Downeast Maine is a beautiful place: Between the rocky coast, the fall leaves that make the hills look like they’re on a magical fire and the exquisite silence that accompanies the snowstorms that come frequently in the winter, there’s no place more gorgeous.
Downeast Maine is also a hard place. Good people work day and night for very little pay, and some of these people do their best to take care of feral cat colonies in their area. Unfortunately, these people — who would quite literally give you the shirt off their backs if it would make your life easier — often can’t afford to do the one thing that would help these colonies to stop growing: spay and neuter.
That’s where Forgotten Felines of Maine (FFoM) comes in. Serving Downeast and Northern Maine, the all-volunteer group travels wherever needed to help good-hearted people take care of their feral cat colonies. The service area extends well beyond Downeast Maine, though: The area the group serves is larger than the other five states that make up New England. The organization has done trap-neuter-return operations in the far north of Maine, in Maine’s capital city of Augusta and in other cities including nearby Bangor. But because the state is largely rural, it’s the operations in small towns and farms throughout the state that really make a difference in controlling the cat population.
Forgotten Felines of Maine is a 501(c)(3) nonprofit organization dedicated to educating the public about free-roaming cats by providing literature and advice on caring for feral, stray, homeless and abandoned cats. The most important part of the group’s mission, however, is assisting in humanely reducing cat overpopulation through TNR programs, providing access to spay/neuter services and helping to place adoptable cats in loving homes.
Forgotten Felines of Maine has a network of foster homes throughout Downeast Maine, where the organization takes care of kittens and adoptable cats until they’re ready to go to loving homes.
Recently, volunteers went out on a cold, rainy and dark night to trap three kittens and their mother on a property “in the middle of nowhere,” as quoted from the group’s Facebook page. Judging from interactions with the cat, the volunteer who trapped them determined that mama cat might be a scared stray rather than a truly feral cat.
Later on, the group got all four cats to the vet for health checks. The kittens will be kept with their mother until they are weaned. The organization will then spay and neuter them and put them up for adoption. If it turns out that the mother cat is socialized to people, an adoptive home will be found for her, too. If not, she’ll be returned to her colony, where she can live out the rest of her life without adding to the cat population.
On another night, Forgotten Felines of Maine posted the following: Last evening we got a call from a lady who found a newborn kitten on her deck. It had been there for hours, and with darkness looming she called and asked for help. We drove the 45 minutes to go pick up the kitten. The volunteer rescuing this kitten placed him under her shirt and against her skin for the drive home so as to warm up the baby.
Fortunately, Forgotten Felines of Maine had a nursing mother cat in care. The kitten was placed with the mama cat who readily accepted the new kitten as one of her own.

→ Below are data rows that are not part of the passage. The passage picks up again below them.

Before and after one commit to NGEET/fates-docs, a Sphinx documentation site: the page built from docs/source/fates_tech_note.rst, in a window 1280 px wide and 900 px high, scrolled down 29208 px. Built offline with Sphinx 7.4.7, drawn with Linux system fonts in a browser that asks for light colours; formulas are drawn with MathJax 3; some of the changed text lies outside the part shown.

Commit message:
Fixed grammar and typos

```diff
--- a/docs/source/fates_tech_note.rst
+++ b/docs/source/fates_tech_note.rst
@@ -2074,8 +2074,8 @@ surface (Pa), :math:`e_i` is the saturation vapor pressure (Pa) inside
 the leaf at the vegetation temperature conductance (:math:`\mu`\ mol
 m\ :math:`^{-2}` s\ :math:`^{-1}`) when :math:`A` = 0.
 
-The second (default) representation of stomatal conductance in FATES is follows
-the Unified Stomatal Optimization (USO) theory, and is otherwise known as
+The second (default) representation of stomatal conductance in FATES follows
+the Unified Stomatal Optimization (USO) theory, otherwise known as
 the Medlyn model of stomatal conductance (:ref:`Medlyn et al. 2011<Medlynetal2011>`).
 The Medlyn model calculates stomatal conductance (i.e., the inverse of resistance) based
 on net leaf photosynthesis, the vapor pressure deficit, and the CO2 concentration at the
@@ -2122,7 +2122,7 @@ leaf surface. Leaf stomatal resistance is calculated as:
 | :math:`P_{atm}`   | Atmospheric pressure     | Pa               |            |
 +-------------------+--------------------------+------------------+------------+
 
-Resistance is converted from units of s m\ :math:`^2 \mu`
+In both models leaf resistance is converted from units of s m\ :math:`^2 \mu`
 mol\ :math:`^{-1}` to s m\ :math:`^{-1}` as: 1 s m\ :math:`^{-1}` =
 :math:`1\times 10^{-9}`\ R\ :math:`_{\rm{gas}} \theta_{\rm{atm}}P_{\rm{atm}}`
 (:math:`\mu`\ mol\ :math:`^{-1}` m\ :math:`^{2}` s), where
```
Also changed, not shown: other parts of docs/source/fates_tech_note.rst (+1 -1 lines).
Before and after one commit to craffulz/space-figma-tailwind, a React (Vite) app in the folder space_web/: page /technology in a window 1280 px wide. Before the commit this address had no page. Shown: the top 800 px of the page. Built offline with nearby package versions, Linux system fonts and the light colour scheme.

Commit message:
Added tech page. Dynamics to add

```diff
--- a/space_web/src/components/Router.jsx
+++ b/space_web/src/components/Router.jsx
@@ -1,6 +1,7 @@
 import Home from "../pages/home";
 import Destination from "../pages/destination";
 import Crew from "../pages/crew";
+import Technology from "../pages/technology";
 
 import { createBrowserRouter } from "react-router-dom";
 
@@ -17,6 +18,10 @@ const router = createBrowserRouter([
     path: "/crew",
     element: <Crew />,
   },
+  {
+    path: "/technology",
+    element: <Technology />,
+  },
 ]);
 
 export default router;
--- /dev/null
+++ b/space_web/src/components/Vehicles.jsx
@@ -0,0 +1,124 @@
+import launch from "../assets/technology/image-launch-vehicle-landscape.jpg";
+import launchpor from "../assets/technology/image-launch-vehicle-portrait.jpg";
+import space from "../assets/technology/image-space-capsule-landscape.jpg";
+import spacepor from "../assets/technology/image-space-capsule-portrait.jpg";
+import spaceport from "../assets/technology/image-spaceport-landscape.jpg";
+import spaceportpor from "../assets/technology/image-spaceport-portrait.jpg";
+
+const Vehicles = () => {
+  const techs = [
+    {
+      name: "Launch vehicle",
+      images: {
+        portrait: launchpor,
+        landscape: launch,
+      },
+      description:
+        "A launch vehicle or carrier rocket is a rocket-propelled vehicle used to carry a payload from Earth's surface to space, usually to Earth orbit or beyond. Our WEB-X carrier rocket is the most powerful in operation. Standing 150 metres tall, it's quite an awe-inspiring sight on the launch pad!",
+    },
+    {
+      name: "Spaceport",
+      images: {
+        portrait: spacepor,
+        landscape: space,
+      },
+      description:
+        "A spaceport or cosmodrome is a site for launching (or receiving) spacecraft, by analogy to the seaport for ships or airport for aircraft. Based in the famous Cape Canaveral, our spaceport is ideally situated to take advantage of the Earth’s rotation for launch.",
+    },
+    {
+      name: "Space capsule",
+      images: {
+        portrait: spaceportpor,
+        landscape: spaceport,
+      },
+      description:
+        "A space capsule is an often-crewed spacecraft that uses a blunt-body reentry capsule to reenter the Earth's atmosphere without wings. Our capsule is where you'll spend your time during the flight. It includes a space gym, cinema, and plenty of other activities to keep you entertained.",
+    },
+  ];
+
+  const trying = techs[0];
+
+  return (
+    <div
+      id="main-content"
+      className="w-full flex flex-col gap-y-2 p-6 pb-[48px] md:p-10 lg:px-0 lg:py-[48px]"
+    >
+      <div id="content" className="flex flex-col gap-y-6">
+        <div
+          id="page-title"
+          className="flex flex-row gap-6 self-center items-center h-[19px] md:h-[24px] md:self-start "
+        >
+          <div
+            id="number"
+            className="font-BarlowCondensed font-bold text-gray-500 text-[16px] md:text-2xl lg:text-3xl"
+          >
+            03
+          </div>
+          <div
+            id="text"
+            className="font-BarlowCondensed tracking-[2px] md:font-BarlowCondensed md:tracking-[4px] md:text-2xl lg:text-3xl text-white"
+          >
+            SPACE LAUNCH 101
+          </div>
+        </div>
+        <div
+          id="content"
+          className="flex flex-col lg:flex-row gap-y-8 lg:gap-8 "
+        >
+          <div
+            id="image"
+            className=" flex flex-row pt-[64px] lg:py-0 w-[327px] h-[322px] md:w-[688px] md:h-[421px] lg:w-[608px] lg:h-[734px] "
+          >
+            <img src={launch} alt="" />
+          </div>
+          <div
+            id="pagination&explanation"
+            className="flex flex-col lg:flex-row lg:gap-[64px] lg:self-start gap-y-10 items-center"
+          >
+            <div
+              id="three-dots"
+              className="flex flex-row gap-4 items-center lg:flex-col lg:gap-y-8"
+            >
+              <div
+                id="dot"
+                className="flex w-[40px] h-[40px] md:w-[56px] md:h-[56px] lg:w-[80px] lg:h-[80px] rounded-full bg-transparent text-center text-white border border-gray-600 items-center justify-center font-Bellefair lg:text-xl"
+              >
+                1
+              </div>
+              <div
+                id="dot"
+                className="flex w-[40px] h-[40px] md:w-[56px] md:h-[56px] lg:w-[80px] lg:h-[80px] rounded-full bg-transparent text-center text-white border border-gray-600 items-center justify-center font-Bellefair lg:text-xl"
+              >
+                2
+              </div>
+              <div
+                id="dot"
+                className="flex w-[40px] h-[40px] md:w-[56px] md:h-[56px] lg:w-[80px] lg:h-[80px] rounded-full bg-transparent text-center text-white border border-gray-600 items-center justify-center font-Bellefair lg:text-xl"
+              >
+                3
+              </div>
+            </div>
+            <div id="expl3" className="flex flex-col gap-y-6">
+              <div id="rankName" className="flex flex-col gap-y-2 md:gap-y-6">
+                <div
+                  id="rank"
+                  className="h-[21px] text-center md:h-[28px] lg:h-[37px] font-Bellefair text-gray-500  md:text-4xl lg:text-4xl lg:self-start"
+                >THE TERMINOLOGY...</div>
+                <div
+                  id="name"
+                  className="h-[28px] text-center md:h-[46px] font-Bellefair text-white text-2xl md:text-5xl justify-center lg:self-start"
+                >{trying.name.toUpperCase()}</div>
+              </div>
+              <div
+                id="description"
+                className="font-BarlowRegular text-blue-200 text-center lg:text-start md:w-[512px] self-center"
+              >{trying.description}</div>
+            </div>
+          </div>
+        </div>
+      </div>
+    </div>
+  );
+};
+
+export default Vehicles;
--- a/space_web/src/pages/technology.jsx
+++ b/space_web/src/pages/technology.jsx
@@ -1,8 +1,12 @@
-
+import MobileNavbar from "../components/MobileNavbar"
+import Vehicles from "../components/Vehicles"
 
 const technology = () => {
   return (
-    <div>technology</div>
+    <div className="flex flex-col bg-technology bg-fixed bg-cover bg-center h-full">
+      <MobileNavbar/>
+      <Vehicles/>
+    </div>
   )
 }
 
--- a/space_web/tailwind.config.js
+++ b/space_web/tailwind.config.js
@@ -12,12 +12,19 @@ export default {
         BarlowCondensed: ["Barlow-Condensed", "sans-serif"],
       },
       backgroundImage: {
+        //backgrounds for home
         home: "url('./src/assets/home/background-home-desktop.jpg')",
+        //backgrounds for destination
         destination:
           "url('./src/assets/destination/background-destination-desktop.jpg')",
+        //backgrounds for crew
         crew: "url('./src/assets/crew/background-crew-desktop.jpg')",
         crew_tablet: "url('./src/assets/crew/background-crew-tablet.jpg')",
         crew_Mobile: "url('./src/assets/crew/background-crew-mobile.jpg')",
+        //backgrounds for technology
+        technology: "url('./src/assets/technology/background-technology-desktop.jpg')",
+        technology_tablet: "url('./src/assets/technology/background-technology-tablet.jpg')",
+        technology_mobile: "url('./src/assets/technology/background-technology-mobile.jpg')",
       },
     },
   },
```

If it weren’t for the volunteer, who drove an hour and a half round trip to pick up the kitten, and then drove another hour to meet the volunteer who had the nursing cat, Forgotten Felines of Maine would have been unable to help this abandoned kitten.
How does Forgotten Felines of Maine find the money to care for these feral and abandoned cats? They’re powered by fundraisers — also volunteer staffed — including bake sales, yard sales and an annual silent auction. There’s even a young girl who operates a lemonade stand every summer and donates the money she earns to the group. Local veterinarians provide discounted services for spay/neuter and other care that sick cats and kittens need.
Forgotten Felines of Maine also applies for small grants when there is time to do so. But it’s individual donations that make the biggest difference in the group’s bottom line.
Thumbnail: Photography © Igor_Murunov | Getty Images.
JaneA Kelley is the author of the award-winning cat advice blog Paws and Effect. She is a professional member of the Cat Writers’ Association and an advocate for all cats, whether they live with people or in the community.
Editor’s note: This article originally appeared in Catster magazine. Have you seen the new Catster print magazine in stores? Or in the waiting area of your vet’s office? Click here to subscribe to Catster and get the bimonthly magazine delivered to your home